Mar 21, 2017, 10:30 AM
The event was characterized by a march-past and speeches from the July 22nd Square to Arch 22 in Banjul led by the Gambia Police Band signifying the importance of the day.
Abdoulie T.B. Jarra, Permanent Secretary of the Minister of Environment, Climate Change, Water, Wildlife and Fisheries, in delivering a statement on behalf of his Minister Pa Ousman Jarju, said MESA is a 3-year ECOWAS project launched in December 2014 in The Gambia.
He said their aim is to increase information management, decision making and planning capacity of the African continent among regional and national institutions mandated for environment, climate change, food security and related responsibilities by enhancing access to and exploitation of relevant earth observation applications in Africa.
He added that MESA is AU-EU funded project that builds on results of previous projects such as the preparation for the use of meteo-sat second generation in Africa-PUMA project 2001-2005 and the African monitoring of environment for the sustainable development (AMESD) programme 200-2013.
This is being achieved by enhancing access to reliable, timely and accurate land, marine and climate data and information for Africa, he said.
“MESA is exploiting Earth Observation (EO) data and technologies to promote socio-economic progress towards achieving sustainable development goals,” he added.
He said further: “The purpose of today’s Earth Observation Day celebration is to strengthening policy development framework of participating member states by sensitizing fisheries managers and other stakeholders on the objectives of the MESA project and encouraging them to utilize the products and services in their national policy development framework.
“As you all know the fisheries sector is presently threatened due to the impacts of climate change, poor management practices and over-increasing challenges from illegal, unreported and unregulated (IUU fishing) by some artisanal and industrial fisheries sectors actors, thereby contributing to over exploitation of fisheries and other marine resources.”
The consequences of IUU fishing are the scarcity of fisheries resources, lack of fish products in the markets and above all food insecurity, he said, adding that these are important economic losses and irreversible threats of destruction on our marine fisheries resources.
He emphasized the need to strengthen the fisheries surveillance unit in collaboration with the Gambia navy.

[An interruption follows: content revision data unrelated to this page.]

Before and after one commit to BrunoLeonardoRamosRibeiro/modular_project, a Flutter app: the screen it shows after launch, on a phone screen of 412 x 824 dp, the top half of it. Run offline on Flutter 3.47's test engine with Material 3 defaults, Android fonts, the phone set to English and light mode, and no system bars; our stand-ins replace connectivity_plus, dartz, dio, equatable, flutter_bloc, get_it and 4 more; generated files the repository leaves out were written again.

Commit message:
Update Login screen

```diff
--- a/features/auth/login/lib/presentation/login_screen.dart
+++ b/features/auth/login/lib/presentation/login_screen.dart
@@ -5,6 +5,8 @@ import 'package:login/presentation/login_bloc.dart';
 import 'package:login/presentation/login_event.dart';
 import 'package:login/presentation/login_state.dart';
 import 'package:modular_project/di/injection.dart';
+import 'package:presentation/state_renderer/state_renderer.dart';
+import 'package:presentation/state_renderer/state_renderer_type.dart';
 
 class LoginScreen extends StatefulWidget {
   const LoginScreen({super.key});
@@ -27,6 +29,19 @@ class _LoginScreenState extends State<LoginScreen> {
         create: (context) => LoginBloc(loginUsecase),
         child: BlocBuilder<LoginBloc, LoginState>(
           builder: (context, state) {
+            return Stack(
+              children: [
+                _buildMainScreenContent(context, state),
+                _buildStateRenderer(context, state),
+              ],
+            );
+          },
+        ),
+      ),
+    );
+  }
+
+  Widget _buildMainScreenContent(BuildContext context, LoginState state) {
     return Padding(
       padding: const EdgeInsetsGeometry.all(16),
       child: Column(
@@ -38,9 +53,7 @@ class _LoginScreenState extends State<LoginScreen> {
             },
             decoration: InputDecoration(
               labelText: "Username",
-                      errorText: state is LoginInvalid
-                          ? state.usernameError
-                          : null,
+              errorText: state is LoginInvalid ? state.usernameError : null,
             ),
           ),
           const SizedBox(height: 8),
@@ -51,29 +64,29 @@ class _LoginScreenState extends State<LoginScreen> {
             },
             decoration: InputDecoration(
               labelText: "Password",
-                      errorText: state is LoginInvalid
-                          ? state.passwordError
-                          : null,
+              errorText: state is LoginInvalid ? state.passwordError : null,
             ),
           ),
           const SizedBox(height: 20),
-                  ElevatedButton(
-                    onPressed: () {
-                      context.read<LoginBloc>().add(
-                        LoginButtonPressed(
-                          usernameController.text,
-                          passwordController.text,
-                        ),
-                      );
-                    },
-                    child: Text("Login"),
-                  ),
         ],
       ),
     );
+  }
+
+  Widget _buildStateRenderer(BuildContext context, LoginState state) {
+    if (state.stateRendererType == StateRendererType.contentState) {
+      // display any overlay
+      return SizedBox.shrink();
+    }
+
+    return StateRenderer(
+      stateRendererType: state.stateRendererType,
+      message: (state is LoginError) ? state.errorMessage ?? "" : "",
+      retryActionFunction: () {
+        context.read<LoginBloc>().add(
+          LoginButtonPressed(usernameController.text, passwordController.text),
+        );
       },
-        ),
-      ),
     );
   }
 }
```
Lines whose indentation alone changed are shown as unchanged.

Concluding he thanked all for observing the EO day, bearing in mind that, “there is a great need to protect the planet we all live in through best practices and informed human actions and public policy choices”.